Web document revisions
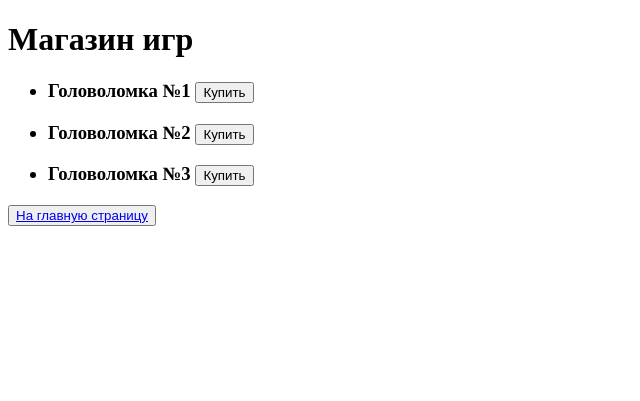
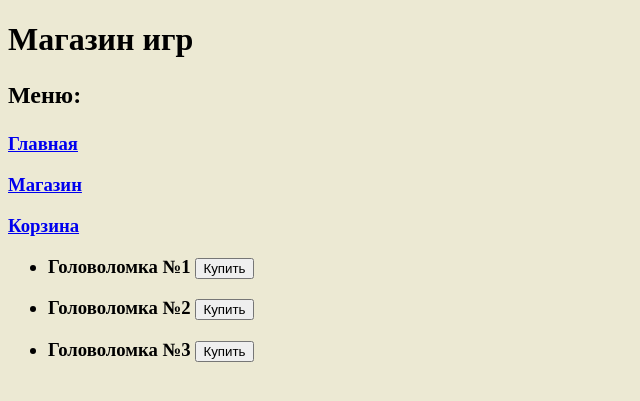
Before and after one commit to KonstantinKok/HomeDjango, a Django app: page /shop/ in a window 1280 px wide. Shown: the top 401 px of the page, without its empty margins (0-640 px from the left). Run offline with Django 4.2, Linux system fonts and the light colour scheme.

Commit message:
18.11
ДЗ

```diff
--- a/UrbanDjango/UrbanDjango/settings.py
+++ b/UrbanDjango/UrbanDjango/settings.py
@@ -122,8 +122,8 @@ USE_TZ = True
 STATIC_URL = 'static/'
 
 STATICFILES_DIRS = [
-    os.path.join(BASE_DIR, 'static'),
-]
+     os.path.join(BASE_DIR, 'static'),
+    ]
 
 # Default primary key field type
 # https://docs.djangoproject.com/en/4.2/ref/settings/#default-auto-field
--- a/UrbanDjango/static/style.css
+++ b/UrbanDjango/static/style.css
@@ -2,5 +2,5 @@ body {
     background: #ece9d3;
 }
 h1 {
-    text-align: center;
+    text-align: left;
 }
--- a/UrbanDjango/task4/views.py
+++ b/UrbanDjango/task4/views.py
@@ -15,7 +15,7 @@ def home(request):
 
 
 def shop(request):
-    title = 'Магазин'
+    title = 'Cайт Django'
     text = 'Магазин игр'
     context = {
         'title': title,
@@ -25,16 +25,14 @@ def shop(request):
 
 
 def cart(request):
-    title = 'Корзина'
-    text = 'Извините корзина пуста'
+    title = 'Cайт Django'
+    text_h1 = 'Корзина'
+    text = 'Извините ваша корзина пуста'
     context = {
         'title': title,
+        'text_h1': text_h1,
         'text': text,
     }
     return render(request, 'fourth_task/cart.html', context)
 
-
 # Create your views here.
-from django.shortcuts import render
-
-# Create your views here.
--- a/UrbanDjango/templates/fourth_task/menu.html
+++ b/UrbanDjango/templates/fourth_task/menu.html
@@ -1,12 +1,4 @@
-<!DOCTYPE html>
-<html lang="en">
-<head>
-    {% load static %}
-    <meta charset="UTF-8">
-    <title>Title</title>
-    <link rel="stylesheet" type="text/css" href= '{% static "style.css" %}'>
-</head>
-<body>
-    МЕНЮ
-</body>
-</html>
+<h2><p>Меню:</p></h2>
+<h3><a href="http://127.0.0.1:8000/">Главная</a></h3>
+<h3><a href="/shop">Магазин</a></h3>
+<h3><a href="/cart">Корзина</a></h3>
--- a/UrbanDjango/templates/fourth_task/shop.html
+++ b/UrbanDjango/templates/fourth_task/shop.html
@@ -1,16 +1,18 @@
 <!DOCTYPE html>
 <html lang="en">
 <head>
+    {% load static %}
     <meta charset="UTF-8">
     <title>{{ title }}</title>
+    <link rel= "stylesheet" type="text/css" href= "{% static 'style.css' %}">
 </head>
 <body>
     <h1>{{ text }}</h1>
+    {% include 'fourth_task/menu.html' %}
     <ul>
         <h3><li>Головоломка №1      <button>Купить</button></li></h3>
         <h3><li>Головоломка №2      <button>Купить</button></li></h3>
         <h3><li>Головоломка №3      <button>Купить</button></li></h3>
     </ul>
-    <button><a href="http://127.0.0.1:8000/">На главную страницу</a></button>
 </body>
 </html>
```
Also changed, not shown: UrbanDjango/templates/fourth_task/cart.html (+5 -6 lines), UrbanDjango/templates/fourth_task/home.html (+3 -5 lines).
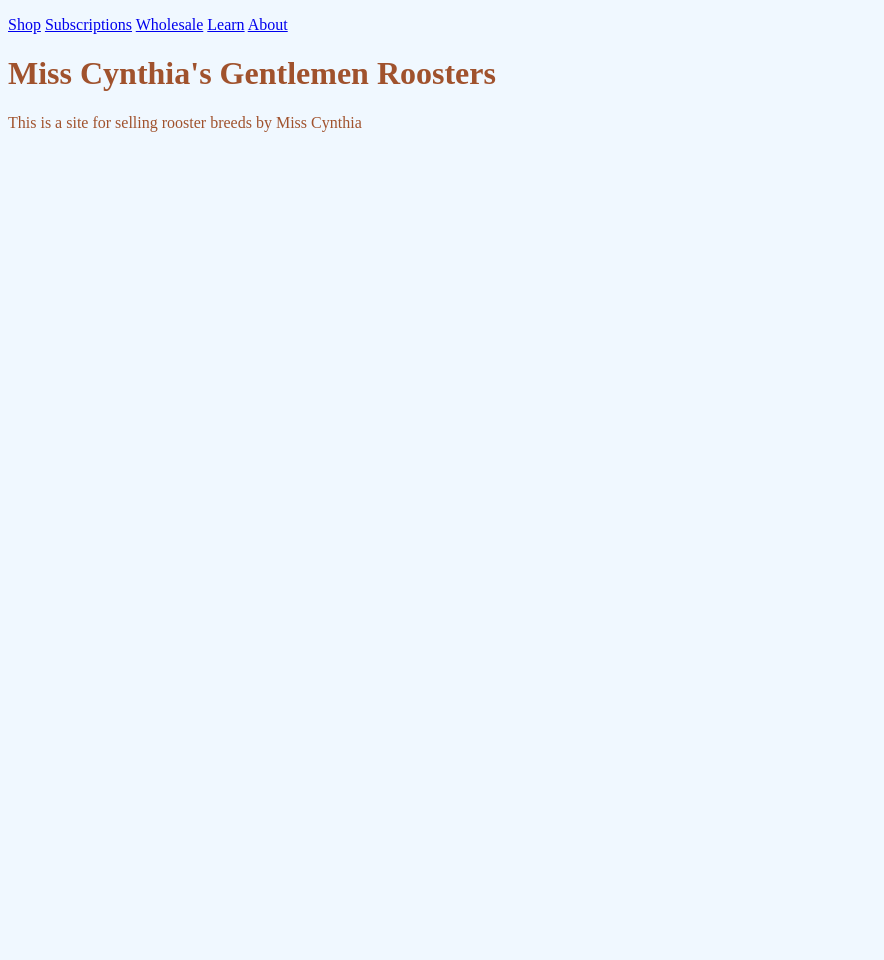
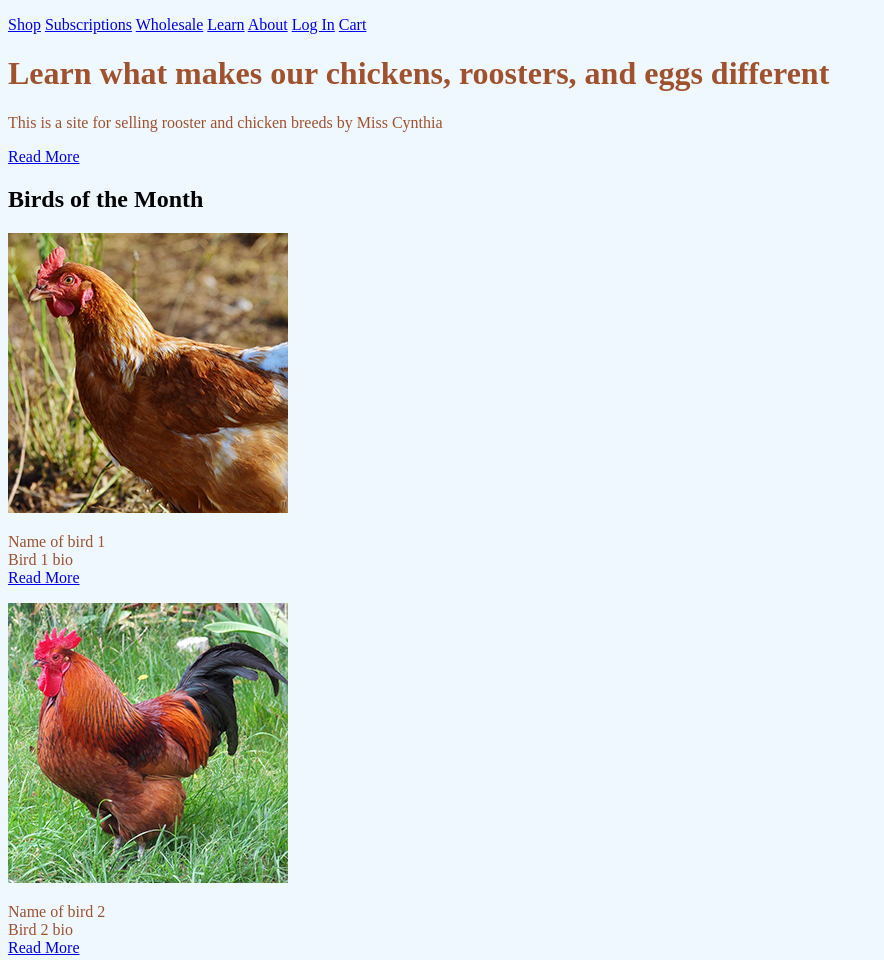
Before and after one commit to JBajkowski/jbajkowski.github.io, a plain HTML site: page unit_3/index.html in a window 1280 px wide. Shown: the top 960 px of the page, without its empty margins (0-884 px from the left). Before the commit the page ends 800 px from the top, so only its background shows below. Drawn offline with Linux system fonts and the light colour scheme; files that its build step writes are made by us from their sources.

Commit message:
update 3

```diff
--- a/unit_3/index.html
+++ b/unit_3/index.html
@@ -7,18 +7,51 @@
 </head>
 
 <body>
-	<p> <a href="https://www.google.com/">Shop</a>
+	<p>
+<!-- centered navigation -->
+		<a href="https://www.google.com/">Shop</a>
 		<a href="https://www.google.com/">Subscriptions</a>
 		<a href="https://www.google.com/">Wholesale</a>
 		<a href="https://www.google.com/">Learn</a>
-		<a href="https://www.google.com/">About</a></p>
-	<h1>Miss Cynthia's Gentlemen Roosters</h1>
-	<p>This is a site for selling rooster breeds by Miss Cynthia</p>
+		<a href="https://www.google.com/">About</a>
+		<!-- upper right cart -->
+		<a href="https://www.google.com/">Log In</a>
+		<a href="https://www.google.com/">Cart</a>
+	</p>
+
+<!-- banner image and overview section-->
+	<h1>Learn what makes our chickens, roosters, and eggs different</h1>
+	<p>This is a site for selling rooster and chicken breeds by Miss Cynthia</p>
+	<p><a href="https://www.google.com/">Read More</a></p>
+<!-- product section -->
+	<h2>Birds of the Month</h2>
+	<img src="images/bird_1.jpg"
+           alt="Bird 1"
+           title="Bird 1">
+    <p>
+    	Name of bird 1<br>
+    	Bird 1 bio<br>
+    	<a href="https://www.google.com/">Read More</a>
+    </p>
+
+    <img src="images/bird_2.jpg""
+           alt="Bird 2"
+           title="Bird 2">
+    <p>
+    	Name of bird 2<br>
+    	Bird 2 bio<br>
+    	<a href="https://www.google.com/">Read More</a>
+    </p>
+
+    <img src="images/bird_3.jpg""
+           alt="Bird 3"
+           title="Bird 3">
+    <p>
+    	Name of bird 3<br>
+    	Bird 3 bio<br>
+    	<a href="https://www.google.com/">Read More</a>
+    </p>
+
 </body>
 
 </html>
-
-
-
-
-</ul>
```
Also changed, not shown: unit_3/images/bird_1.jpg (added), unit_3/images/bird_2.jpg (added), unit_3/images/bird_3.jpg (added), 1 other file.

The task:
Give the number of lines in the records where the word "request" occurs, and add nothing.

Result for this exercise:
5